Pull out each line of the records holding the string "components".

__________

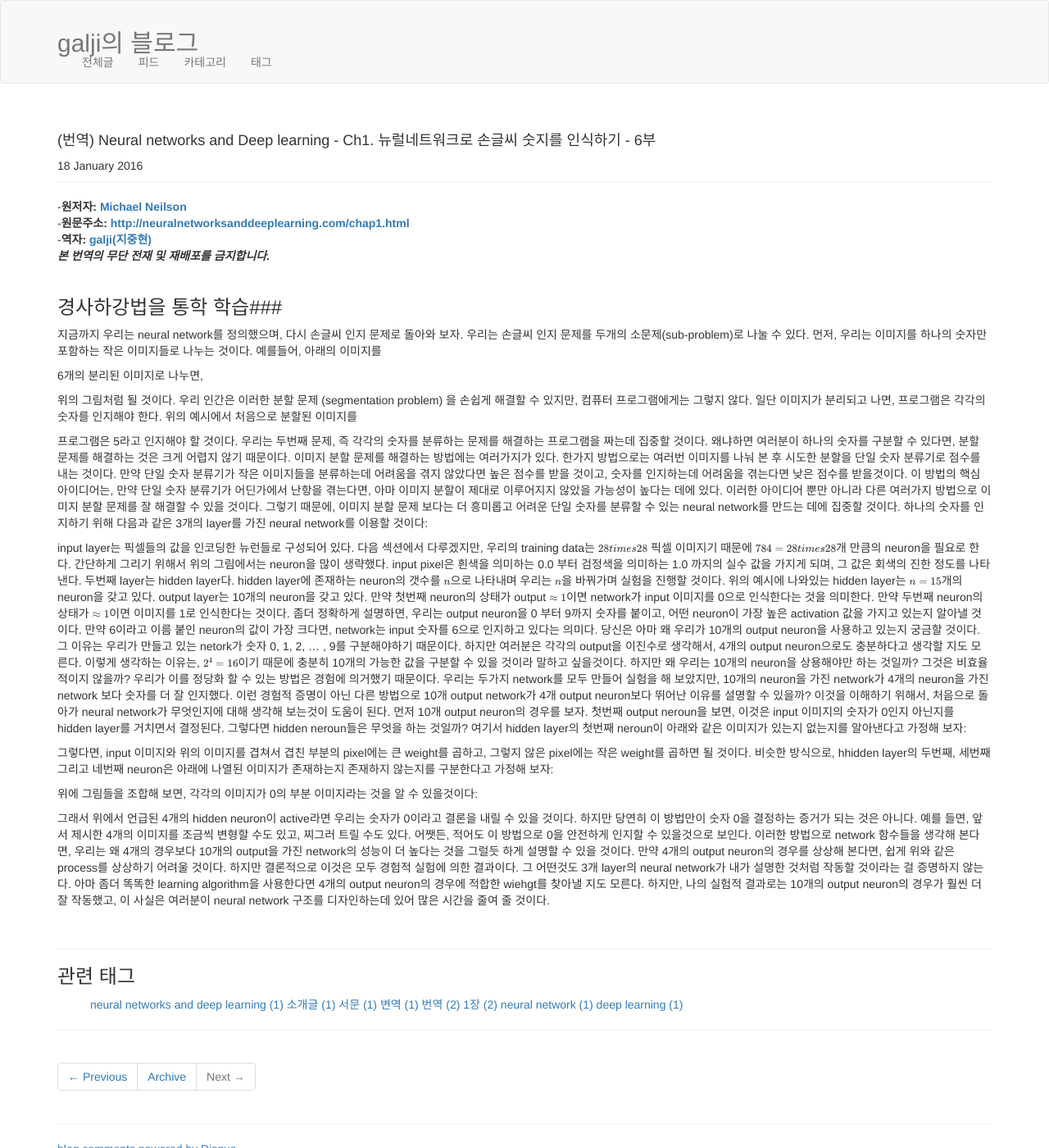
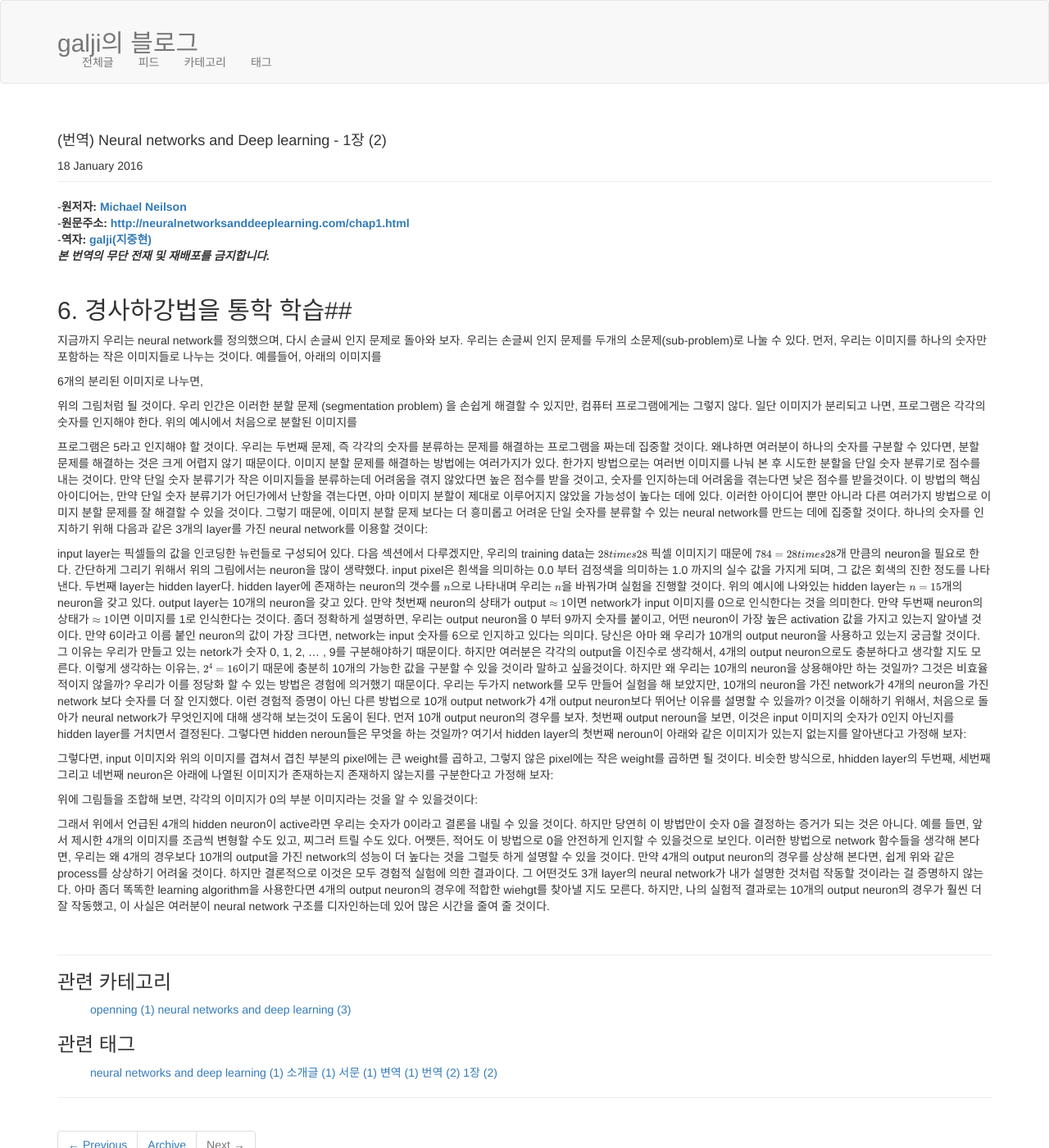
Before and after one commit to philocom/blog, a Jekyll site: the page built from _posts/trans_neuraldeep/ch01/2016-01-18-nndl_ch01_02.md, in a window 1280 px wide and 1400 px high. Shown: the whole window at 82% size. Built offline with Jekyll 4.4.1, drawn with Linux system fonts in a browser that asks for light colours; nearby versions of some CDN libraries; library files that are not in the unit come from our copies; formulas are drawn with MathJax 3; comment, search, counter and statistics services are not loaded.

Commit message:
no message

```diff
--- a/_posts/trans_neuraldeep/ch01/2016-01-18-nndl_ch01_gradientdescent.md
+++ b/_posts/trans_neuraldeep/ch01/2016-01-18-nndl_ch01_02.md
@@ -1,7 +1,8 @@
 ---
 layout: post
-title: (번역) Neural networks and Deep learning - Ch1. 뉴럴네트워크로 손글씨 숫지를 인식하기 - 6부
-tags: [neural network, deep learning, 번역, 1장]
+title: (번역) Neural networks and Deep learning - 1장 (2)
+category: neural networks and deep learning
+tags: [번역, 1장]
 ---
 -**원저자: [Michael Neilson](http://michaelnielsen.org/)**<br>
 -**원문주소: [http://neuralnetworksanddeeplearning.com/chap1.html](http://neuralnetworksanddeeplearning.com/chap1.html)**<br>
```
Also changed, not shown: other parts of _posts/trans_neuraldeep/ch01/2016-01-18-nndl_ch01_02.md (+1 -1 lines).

__________

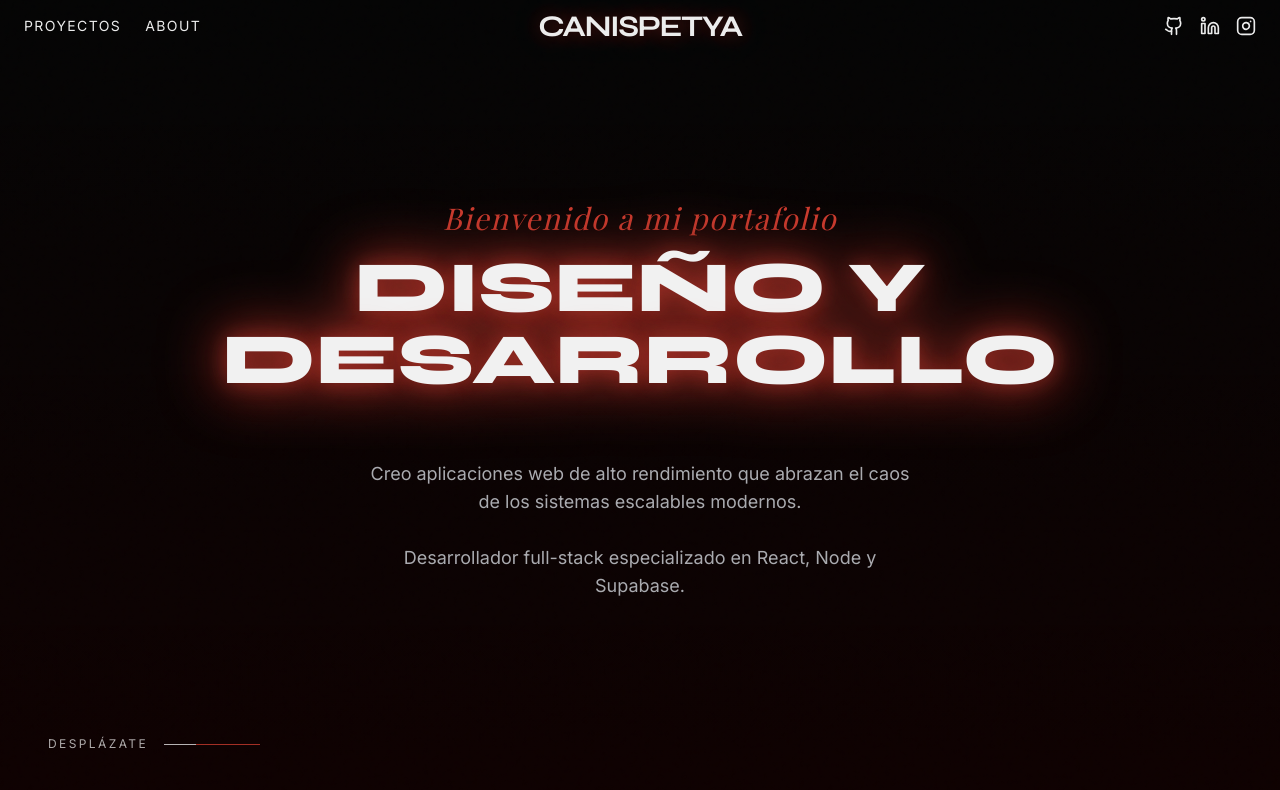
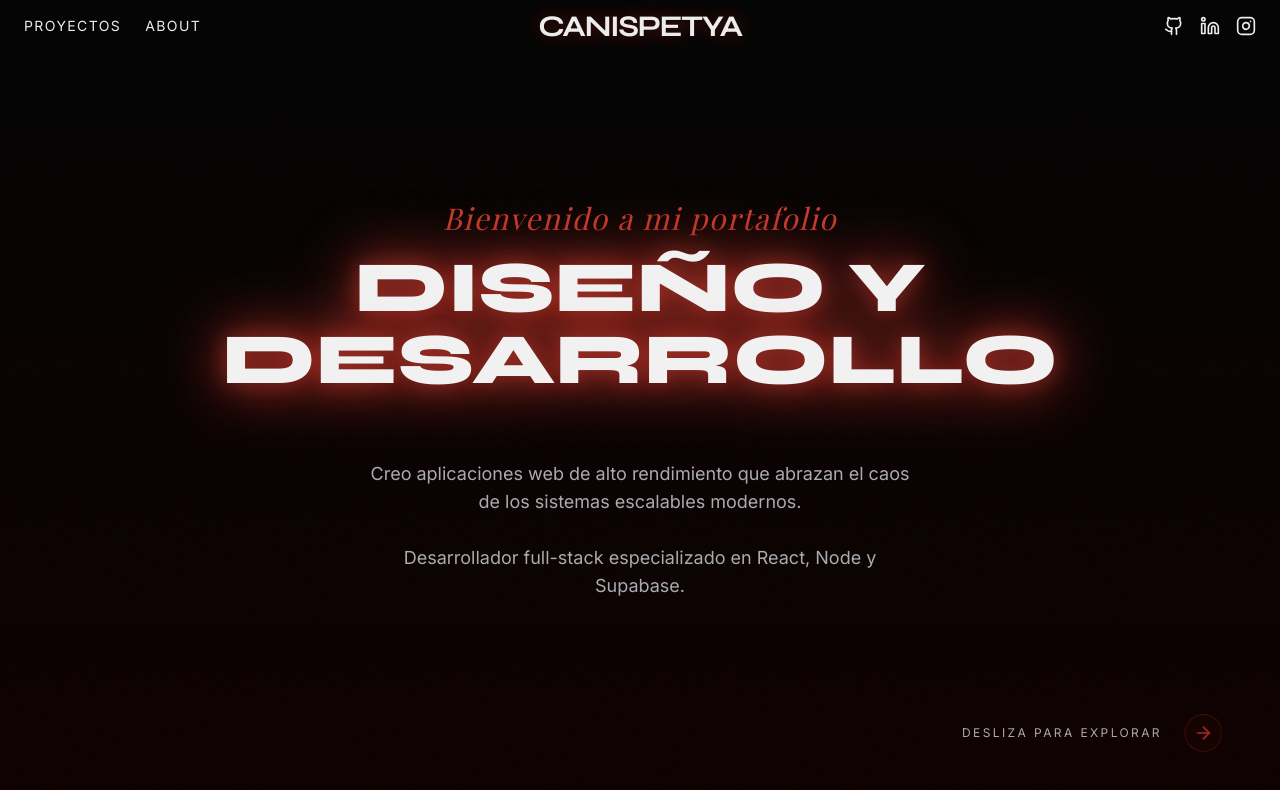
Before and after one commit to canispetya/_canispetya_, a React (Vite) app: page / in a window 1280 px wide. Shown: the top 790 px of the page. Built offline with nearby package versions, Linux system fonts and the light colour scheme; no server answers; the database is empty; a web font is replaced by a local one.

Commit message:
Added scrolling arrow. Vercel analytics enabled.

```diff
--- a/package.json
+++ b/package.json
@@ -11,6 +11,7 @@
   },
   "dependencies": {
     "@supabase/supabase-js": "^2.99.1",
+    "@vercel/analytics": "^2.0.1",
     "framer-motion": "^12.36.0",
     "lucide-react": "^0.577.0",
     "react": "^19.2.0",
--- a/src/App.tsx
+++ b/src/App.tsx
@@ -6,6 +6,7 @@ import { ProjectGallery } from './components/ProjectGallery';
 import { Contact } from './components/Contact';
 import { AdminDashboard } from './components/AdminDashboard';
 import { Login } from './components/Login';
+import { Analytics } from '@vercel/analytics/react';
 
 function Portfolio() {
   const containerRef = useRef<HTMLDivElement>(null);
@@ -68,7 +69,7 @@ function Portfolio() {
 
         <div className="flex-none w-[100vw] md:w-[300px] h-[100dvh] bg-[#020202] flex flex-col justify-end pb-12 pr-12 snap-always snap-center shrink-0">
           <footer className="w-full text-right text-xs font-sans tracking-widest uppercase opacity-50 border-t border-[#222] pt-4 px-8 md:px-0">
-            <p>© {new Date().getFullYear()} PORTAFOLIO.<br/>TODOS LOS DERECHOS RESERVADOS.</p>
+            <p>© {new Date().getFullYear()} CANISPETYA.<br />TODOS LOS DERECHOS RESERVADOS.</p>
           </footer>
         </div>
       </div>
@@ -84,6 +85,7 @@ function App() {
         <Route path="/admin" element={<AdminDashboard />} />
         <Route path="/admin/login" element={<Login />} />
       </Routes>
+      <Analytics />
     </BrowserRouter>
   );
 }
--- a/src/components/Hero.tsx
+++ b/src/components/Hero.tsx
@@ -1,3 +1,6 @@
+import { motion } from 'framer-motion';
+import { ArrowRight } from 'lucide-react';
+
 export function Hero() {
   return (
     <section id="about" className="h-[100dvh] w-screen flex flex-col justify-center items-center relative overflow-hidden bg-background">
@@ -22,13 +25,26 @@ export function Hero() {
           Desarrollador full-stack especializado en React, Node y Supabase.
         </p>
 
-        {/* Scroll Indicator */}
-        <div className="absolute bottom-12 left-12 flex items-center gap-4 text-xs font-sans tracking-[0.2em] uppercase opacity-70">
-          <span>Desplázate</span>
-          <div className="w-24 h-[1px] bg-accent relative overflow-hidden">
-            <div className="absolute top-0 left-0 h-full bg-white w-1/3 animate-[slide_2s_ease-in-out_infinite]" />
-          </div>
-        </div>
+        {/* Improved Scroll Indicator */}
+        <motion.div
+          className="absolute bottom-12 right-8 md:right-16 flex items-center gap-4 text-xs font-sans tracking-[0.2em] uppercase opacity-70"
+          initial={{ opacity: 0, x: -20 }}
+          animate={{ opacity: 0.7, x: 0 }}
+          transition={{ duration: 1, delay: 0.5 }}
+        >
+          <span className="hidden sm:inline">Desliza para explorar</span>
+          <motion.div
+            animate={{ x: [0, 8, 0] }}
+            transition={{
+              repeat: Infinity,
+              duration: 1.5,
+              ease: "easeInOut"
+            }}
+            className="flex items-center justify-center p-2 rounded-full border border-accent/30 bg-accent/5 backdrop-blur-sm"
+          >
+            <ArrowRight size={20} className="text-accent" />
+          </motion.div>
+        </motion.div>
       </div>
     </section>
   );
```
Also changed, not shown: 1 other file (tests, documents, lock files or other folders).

__________

Answer for the task:
@@ -6,6 +6,7 @@ import { ProjectGallery } from './components/ProjectGallery';
 import { Contact } from './components/Contact';
 import { AdminDashboard } from './components/AdminDashboard';
 import { Login } from './components/Login';
--- a/src/components/Hero.tsx
+++ b/src/components/Hero.tsx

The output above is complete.